> [Problem to solve]
Find the lines below that contain the string "site". Copy each one.

---- Excerpted records

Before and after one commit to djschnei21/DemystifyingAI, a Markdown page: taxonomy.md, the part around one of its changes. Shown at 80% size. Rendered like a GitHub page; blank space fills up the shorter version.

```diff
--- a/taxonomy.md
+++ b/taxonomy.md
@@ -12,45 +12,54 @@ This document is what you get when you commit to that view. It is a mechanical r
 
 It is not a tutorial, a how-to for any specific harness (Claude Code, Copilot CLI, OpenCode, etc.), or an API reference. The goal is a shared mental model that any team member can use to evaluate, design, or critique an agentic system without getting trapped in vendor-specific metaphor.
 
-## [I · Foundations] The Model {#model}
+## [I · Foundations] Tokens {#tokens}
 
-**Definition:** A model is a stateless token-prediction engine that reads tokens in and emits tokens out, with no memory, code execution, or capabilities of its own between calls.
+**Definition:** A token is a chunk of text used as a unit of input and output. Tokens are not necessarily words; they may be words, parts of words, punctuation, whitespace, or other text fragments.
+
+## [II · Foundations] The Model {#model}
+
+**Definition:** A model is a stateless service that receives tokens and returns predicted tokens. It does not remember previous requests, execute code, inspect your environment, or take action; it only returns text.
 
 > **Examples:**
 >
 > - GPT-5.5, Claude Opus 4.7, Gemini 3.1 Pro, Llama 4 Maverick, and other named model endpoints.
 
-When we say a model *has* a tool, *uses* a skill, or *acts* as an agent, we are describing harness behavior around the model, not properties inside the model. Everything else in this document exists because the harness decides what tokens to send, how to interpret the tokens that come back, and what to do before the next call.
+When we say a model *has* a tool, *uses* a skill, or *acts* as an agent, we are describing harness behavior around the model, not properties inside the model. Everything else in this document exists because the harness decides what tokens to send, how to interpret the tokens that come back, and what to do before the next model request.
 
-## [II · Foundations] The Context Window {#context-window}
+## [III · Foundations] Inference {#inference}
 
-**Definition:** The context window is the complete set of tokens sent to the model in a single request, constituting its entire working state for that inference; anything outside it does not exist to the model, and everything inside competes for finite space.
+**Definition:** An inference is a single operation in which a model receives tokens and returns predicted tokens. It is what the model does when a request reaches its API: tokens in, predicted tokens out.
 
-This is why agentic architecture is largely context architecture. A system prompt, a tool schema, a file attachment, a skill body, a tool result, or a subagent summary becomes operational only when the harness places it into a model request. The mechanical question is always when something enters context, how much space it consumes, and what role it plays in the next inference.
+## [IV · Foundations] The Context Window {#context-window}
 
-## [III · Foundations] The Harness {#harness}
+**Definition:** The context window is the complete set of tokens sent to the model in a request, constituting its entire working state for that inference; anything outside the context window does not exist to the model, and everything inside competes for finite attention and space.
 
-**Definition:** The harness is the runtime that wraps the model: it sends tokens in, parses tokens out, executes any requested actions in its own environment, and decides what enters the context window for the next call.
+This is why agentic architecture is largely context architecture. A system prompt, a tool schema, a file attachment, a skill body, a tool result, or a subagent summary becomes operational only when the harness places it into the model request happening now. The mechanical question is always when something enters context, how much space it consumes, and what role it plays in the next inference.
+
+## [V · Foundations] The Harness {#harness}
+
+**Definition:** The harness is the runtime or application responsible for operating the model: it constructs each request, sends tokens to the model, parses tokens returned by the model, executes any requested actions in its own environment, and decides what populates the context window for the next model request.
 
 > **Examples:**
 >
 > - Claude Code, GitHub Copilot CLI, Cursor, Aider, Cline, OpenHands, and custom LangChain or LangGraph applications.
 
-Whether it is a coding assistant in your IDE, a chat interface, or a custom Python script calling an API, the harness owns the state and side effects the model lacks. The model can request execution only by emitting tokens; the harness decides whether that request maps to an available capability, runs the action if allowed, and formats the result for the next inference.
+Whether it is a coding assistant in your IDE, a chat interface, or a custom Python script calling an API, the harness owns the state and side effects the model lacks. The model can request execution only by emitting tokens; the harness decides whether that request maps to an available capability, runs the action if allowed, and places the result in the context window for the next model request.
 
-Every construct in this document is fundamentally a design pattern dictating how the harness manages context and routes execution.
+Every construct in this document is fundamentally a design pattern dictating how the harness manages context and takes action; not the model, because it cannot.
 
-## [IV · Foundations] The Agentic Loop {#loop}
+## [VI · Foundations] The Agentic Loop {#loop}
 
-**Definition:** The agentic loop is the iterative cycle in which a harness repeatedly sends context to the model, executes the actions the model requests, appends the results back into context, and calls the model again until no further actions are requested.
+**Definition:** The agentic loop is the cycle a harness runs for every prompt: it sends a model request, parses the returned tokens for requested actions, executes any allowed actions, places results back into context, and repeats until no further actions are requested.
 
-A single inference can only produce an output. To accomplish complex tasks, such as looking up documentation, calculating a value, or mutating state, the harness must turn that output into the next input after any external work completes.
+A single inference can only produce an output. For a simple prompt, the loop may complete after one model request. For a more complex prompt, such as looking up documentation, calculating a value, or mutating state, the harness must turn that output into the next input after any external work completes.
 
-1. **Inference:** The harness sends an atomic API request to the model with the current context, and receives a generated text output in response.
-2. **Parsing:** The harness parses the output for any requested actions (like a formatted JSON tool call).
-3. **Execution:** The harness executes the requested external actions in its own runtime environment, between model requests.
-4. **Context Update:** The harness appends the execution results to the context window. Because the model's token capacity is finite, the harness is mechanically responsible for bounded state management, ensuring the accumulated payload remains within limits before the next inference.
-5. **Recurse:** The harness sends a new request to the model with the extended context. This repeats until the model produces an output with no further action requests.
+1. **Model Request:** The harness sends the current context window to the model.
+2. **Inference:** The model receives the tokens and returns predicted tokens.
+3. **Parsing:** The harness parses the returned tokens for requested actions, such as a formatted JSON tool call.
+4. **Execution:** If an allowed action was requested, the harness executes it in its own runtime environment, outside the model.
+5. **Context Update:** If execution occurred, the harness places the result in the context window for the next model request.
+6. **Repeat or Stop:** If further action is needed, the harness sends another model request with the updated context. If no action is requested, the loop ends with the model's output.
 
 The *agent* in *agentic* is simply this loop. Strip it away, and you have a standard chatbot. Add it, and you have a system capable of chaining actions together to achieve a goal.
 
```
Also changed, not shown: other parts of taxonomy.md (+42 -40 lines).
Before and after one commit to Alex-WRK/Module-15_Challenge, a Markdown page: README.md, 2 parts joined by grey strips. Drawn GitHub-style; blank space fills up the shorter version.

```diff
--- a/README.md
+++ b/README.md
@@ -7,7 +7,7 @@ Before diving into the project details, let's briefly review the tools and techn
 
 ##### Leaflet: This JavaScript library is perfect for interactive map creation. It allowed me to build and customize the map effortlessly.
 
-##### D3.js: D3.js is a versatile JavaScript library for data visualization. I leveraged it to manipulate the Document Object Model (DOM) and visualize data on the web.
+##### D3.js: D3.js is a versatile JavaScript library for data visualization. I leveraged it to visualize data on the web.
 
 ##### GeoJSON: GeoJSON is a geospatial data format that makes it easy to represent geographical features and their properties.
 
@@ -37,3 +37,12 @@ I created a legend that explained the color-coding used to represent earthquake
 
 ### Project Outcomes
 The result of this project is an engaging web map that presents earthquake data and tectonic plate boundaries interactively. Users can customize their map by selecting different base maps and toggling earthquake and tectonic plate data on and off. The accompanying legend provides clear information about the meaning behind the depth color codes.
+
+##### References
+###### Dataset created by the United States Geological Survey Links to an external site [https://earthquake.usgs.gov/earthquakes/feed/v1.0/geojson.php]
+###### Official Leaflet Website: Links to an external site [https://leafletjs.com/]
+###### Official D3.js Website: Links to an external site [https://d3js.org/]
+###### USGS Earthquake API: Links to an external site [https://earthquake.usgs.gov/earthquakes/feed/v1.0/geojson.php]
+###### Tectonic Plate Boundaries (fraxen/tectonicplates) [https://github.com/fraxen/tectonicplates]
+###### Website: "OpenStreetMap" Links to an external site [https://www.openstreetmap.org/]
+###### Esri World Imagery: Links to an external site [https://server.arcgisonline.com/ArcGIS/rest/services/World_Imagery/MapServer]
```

--------

> [Reply]
+###### Dataset created by the United States Geological Survey Links to an external site [https://earthquake.usgs.gov/earthquakes/feed/v1.0/geojson.php]
+###### Official Leaflet Website: Links to an external site [https://leafletjs.com/]
+###### Official D3.js Website: Links to an external site [https://d3js.org/]
+###### USGS Earthquake API: Links to an external site [https://earthquake.usgs.gov/earthquakes/feed/v1.0/geojson.php]
+###### Website: "OpenStreetMap" Links to an external site [https://www.openstreetmap.org/]
+###### Esri World Imagery: Links to an external site [https://server.arcgisonline.com/ArcGIS/rest/services/World_Imagery/MapServer]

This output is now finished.